» How to complete this task: For every entry, reproduce the wording exactly and omit any image it holds.

····················

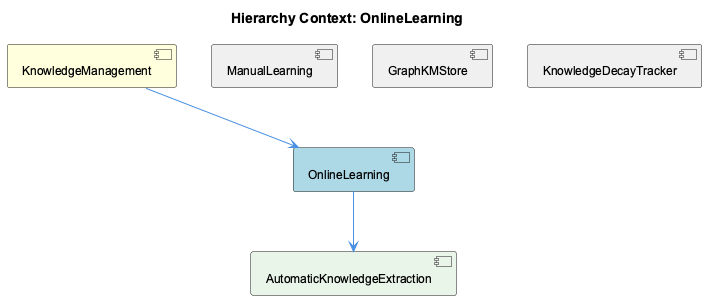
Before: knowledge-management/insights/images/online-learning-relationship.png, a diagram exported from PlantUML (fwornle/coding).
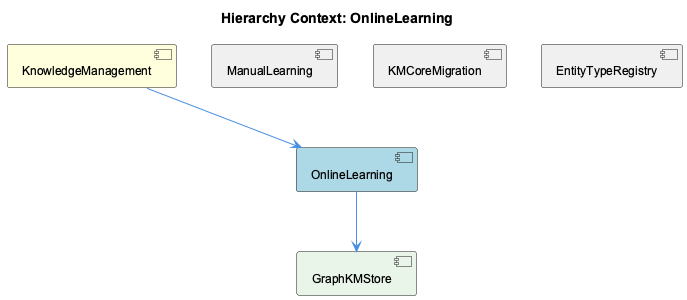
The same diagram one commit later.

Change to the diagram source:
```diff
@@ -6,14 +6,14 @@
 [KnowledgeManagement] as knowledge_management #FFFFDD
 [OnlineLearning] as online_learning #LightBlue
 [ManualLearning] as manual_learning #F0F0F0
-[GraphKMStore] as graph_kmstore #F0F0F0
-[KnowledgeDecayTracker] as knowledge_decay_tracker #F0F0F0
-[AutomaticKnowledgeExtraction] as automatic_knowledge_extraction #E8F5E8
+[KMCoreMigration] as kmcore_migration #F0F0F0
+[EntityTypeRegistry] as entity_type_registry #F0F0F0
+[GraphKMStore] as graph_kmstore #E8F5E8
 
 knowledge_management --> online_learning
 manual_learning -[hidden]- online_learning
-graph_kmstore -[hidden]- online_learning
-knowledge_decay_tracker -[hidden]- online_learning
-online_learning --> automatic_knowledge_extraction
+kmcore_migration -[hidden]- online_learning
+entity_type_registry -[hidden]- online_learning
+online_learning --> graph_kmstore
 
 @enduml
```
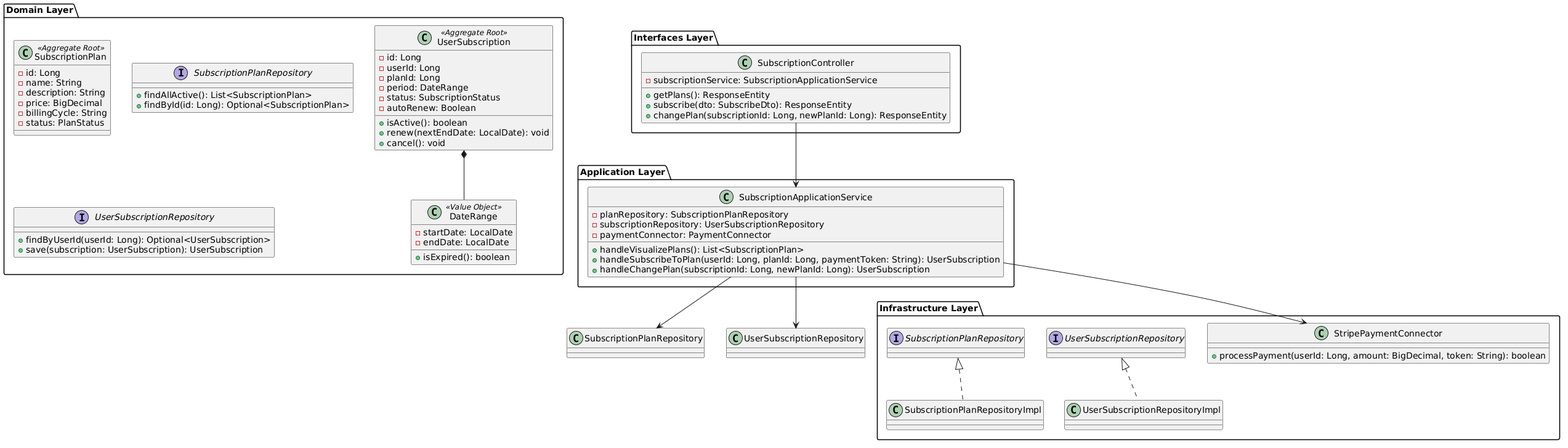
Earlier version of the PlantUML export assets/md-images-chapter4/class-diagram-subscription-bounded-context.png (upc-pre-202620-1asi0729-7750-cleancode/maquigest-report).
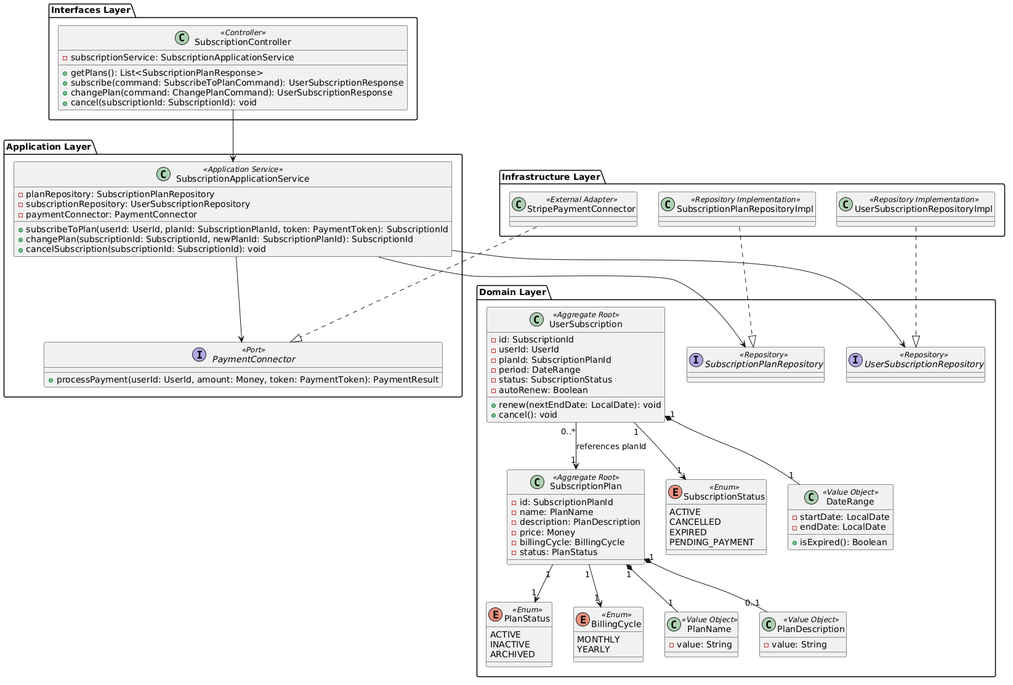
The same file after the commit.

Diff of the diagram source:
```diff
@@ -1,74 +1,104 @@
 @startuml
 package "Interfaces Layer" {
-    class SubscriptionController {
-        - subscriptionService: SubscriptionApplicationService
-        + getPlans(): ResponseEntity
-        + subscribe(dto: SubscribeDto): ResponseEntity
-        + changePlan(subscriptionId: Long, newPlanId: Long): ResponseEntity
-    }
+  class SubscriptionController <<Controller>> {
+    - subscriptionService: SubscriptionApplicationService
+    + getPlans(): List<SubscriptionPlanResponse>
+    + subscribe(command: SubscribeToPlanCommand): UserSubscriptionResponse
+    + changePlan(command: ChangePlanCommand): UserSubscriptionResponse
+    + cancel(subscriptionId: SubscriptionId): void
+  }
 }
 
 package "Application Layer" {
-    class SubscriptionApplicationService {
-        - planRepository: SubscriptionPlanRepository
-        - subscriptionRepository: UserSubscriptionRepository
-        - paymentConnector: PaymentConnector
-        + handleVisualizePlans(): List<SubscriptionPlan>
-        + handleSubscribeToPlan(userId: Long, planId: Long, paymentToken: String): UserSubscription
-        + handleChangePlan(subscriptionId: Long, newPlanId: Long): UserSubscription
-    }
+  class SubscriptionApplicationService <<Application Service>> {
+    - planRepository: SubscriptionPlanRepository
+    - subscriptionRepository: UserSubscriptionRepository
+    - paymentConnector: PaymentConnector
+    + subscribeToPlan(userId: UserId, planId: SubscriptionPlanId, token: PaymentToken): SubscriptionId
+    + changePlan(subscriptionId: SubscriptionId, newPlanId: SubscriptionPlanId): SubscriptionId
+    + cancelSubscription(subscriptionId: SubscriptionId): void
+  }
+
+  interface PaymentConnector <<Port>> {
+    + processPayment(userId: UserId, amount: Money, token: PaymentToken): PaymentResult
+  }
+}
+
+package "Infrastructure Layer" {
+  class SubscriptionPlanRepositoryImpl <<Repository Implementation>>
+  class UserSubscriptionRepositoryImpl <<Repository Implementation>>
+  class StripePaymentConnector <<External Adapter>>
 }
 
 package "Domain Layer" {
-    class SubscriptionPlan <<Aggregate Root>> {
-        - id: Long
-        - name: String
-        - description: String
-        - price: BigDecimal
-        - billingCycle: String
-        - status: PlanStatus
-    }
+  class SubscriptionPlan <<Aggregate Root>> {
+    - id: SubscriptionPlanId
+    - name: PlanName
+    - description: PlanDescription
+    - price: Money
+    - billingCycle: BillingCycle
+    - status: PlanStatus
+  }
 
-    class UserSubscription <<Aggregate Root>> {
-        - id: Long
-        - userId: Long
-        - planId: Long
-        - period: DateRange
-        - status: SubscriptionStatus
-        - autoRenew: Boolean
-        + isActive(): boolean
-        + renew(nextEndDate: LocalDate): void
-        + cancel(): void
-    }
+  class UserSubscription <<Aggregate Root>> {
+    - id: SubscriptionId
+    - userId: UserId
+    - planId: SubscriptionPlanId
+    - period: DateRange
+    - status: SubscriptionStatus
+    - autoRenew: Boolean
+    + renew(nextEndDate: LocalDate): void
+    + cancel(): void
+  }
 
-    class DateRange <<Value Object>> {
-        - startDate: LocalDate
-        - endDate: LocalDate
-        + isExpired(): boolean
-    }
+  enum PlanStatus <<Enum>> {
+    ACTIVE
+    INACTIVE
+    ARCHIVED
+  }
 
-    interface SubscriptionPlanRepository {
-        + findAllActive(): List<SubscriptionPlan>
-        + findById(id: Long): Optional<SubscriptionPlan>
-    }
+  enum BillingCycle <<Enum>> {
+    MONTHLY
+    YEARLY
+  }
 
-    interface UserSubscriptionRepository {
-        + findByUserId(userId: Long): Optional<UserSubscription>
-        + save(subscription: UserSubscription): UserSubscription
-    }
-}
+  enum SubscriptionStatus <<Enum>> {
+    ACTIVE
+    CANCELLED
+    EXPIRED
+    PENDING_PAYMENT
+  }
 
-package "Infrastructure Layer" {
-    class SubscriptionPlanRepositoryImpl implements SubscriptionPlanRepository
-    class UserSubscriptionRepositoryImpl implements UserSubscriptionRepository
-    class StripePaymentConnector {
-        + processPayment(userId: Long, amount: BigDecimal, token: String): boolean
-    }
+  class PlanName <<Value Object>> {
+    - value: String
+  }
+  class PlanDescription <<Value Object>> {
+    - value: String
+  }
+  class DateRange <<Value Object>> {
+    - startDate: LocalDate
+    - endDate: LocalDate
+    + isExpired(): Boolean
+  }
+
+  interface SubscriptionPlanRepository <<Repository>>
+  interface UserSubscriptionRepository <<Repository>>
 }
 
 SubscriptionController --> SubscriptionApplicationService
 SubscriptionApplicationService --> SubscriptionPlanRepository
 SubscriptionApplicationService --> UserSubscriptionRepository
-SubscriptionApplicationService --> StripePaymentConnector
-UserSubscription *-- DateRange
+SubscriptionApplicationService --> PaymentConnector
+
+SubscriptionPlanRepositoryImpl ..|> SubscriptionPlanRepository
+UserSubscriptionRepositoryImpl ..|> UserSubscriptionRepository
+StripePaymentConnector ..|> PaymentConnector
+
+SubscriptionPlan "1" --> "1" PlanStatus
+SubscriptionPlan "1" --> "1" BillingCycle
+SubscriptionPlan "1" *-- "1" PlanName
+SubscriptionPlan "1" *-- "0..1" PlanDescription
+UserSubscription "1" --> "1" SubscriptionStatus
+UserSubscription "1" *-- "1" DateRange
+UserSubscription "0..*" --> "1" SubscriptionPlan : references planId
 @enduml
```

····················

» Written solution:
Before: knowledge-management/insights/images/online-learning-relationship.png, a diagram exported from PlantUML (fwornle/coding).
The same diagram one commit later.

Change to the diagram source:
```diff
@@ -6,14 +6,14 @@
 [KnowledgeManagement] as knowledge_management #FFFFDD
 [OnlineLearning] as online_learning #LightBlue
 [ManualLearning] as manual_learning #F0F0F0
-[GraphKMStore] as graph_kmstore #F0F0F0
-[KnowledgeDecayTracker] as knowledge_decay_tracker #F0F0F0
-[AutomaticKnowledgeExtraction] as automatic_knowledge_extraction #E8F5E8
+[KMCoreMigration] as kmcore_migration #F0F0F0
+[EntityTypeRegistry] as entity_type_registry #F0F0F0
+[GraphKMStore] as graph_kmstore #E8F5E8
 
 knowledge_management --> online_learning
 manual_learning -[hidden]- online_learning
-graph_kmstore -[hidden]- online_learning
-knowledge_decay_tracker -[hidden]- online_learning
-online_learning --> automatic_knowledge_extraction
+kmcore_migration -[hidden]- online_learning
+entity_type_registry -[hidden]- online_learning
+online_learning --> graph_kmstore
 
 @enduml
```
Earlier version of the PlantUML export assets/md-images-chapter4/class-diagram-subscription-bounded-context.png (upc-pre-202620-1asi0729-7750-cleancode/maquigest-report).
The same file after the commit.

Diff of the diagram source:
```diff
@@ -1,74 +1,104 @@
 @startuml
 package "Interfaces Layer" {
-    class SubscriptionController {
-        - subscriptionService: SubscriptionApplicationService
-        + getPlans(): ResponseEntity
-        + subscribe(dto: SubscribeDto): ResponseEntity
-        + changePlan(subscriptionId: Long, newPlanId: Long): ResponseEntity
-    }
+  class SubscriptionController <<Controller>> {
+    - subscriptionService: SubscriptionApplicationService
+    + getPlans(): List<SubscriptionPlanResponse>
+    + subscribe(command: SubscribeToPlanCommand): UserSubscriptionResponse
+    + changePlan(command: ChangePlanCommand): UserSubscriptionResponse
+    + cancel(subscriptionId: SubscriptionId): void
+  }
 }
 
 package "Application Layer" {
-    class SubscriptionApplicationService {
-        - planRepository: SubscriptionPlanRepository
-        - subscriptionRepository: UserSubscriptionRepository
-        - paymentConnector: PaymentConnector
-        + handleVisualizePlans(): List<SubscriptionPlan>
-        + handleSubscribeToPlan(userId: Long, planId: Long, paymentToken: String): UserSubscription
-        + handleChangePlan(subscriptionId: Long, newPlanId: Long): UserSubscription
-    }
+  class SubscriptionApplicationService <<Application Service>> {
+    - planRepository: SubscriptionPlanRepository
+    - subscriptionRepository: UserSubscriptionRepository
+    - paymentConnector: PaymentConnector
+    + subscribeToPlan(userId: UserId, planId: SubscriptionPlanId, token: PaymentToken): SubscriptionId
+    + changePlan(subscriptionId: SubscriptionId, newPlanId: SubscriptionPlanId): SubscriptionId
+    + cancelSubscription(subscriptionId: SubscriptionId): void
+  }
+
+  interface PaymentConnector <<Port>> {
+    + processPayment(userId: UserId, amount: Money, token: PaymentToken): PaymentResult
+  }
+}
+
+package "Infrastructure Layer" {
+  class SubscriptionPlanRepositoryImpl <<Repository Implementation>>
+  class UserSubscriptionRepositoryImpl <<Repository Implementation>>
+  class StripePaymentConnector <<External Adapter>>
 }
 
 package "Domain Layer" {
-    class SubscriptionPlan <<Aggregate Root>> {
-        - id: Long
-        - name: String
-        - description: String
-        - price: BigDecimal
-        - billingCycle: String
-        - status: PlanStatus
-    }
+  class SubscriptionPlan <<Aggregate Root>> {
+    - id: SubscriptionPlanId
+    - name: PlanName
+    - description: PlanDescription
+    - price: Money
+    - billingCycle: BillingCycle
+    - status: PlanStatus
+  }
 
-    class UserSubscription <<Aggregate Root>> {
-        - id: Long
-        - userId: Long
-        - planId: Long
-        - period: DateRange
-        - status: SubscriptionStatus
-        - autoRenew: Boolean
-        + isActive(): boolean
-        + renew(nextEndDate: LocalDate): void
-        + cancel(): void
-    }
+  class UserSubscription <<Aggregate Root>> {
+    - id: SubscriptionId
+    - userId: UserId
+    - planId: SubscriptionPlanId
+    - period: DateRange
+    - status: SubscriptionStatus
+    - autoRenew: Boolean
+    + renew(nextEndDate: LocalDate): void
+    + cancel(): void
+  }
 
-    class DateRange <<Value Object>> {
-        - startDate: LocalDate
-        - endDate: LocalDate
-        + isExpired(): boolean
-    }
+  enum PlanStatus <<Enum>> {
+    ACTIVE
+    INACTIVE
+    ARCHIVED
+  }
 
-    interface SubscriptionPlanRepository {
-        + findAllActive(): List<SubscriptionPlan>
-        + findById(id: Long): Optional<SubscriptionPlan>
-    }
+  enum BillingCycle <<Enum>> {
+    MONTHLY
+    YEARLY
+  }
 
-    interface UserSubscriptionRepository {
-        + findByUserId(userId: Long): Optional<UserSubscription>
-        + save(subscription: UserSubscription): UserSubscription
-    }
-}
+  enum SubscriptionStatus <<Enum>> {
+    ACTIVE
+    CANCELLED
+    EXPIRED
+    PENDING_PAYMENT
+  }
 
-package "Infrastructure Layer" {
-    class SubscriptionPlanRepositoryImpl implements SubscriptionPlanRepository
-    class UserSubscriptionRepositoryImpl implements UserSubscriptionRepository
-    class StripePaymentConnector {
-        + processPayment(userId: Long, amount: BigDecimal, token: String): boolean
-    }
+  class PlanName <<Value Object>> {
+    - value: String
+  }
+  class PlanDescription <<Value Object>> {
+    - value: String
+  }
+  class DateRange <<Value Object>> {
+    - startDate: LocalDate
+    - endDate: LocalDate
+    + isExpired(): Boolean
+  }
+
+  interface SubscriptionPlanRepository <<Repository>>
+  interface UserSubscriptionRepository <<Repository>>
 }
 
 SubscriptionController --> SubscriptionApplicationService
 SubscriptionApplicationService --> SubscriptionPlanRepository
 SubscriptionApplicationService --> UserSubscriptionRepository
-SubscriptionApplicationService --> StripePaymentConnector
-UserSubscription *-- DateRange
+SubscriptionApplicationService --> PaymentConnector
+
+SubscriptionPlanRepositoryImpl ..|> SubscriptionPlanRepository
+UserSubscriptionRepositoryImpl ..|> UserSubscriptionRepository
+StripePaymentConnector ..|> PaymentConnector
+
+SubscriptionPlan "1" --> "1" PlanStatus
+SubscriptionPlan "1" --> "1" BillingCycle
+SubscriptionPlan "1" *-- "1" PlanName
+SubscriptionPlan "1" *-- "0..1" PlanDescription
+UserSubscription "1" --> "1" SubscriptionStatus
+UserSubscription "1" *-- "1" DateRange
+UserSubscription "0..*" --> "1" SubscriptionPlan : references planId
 @enduml
```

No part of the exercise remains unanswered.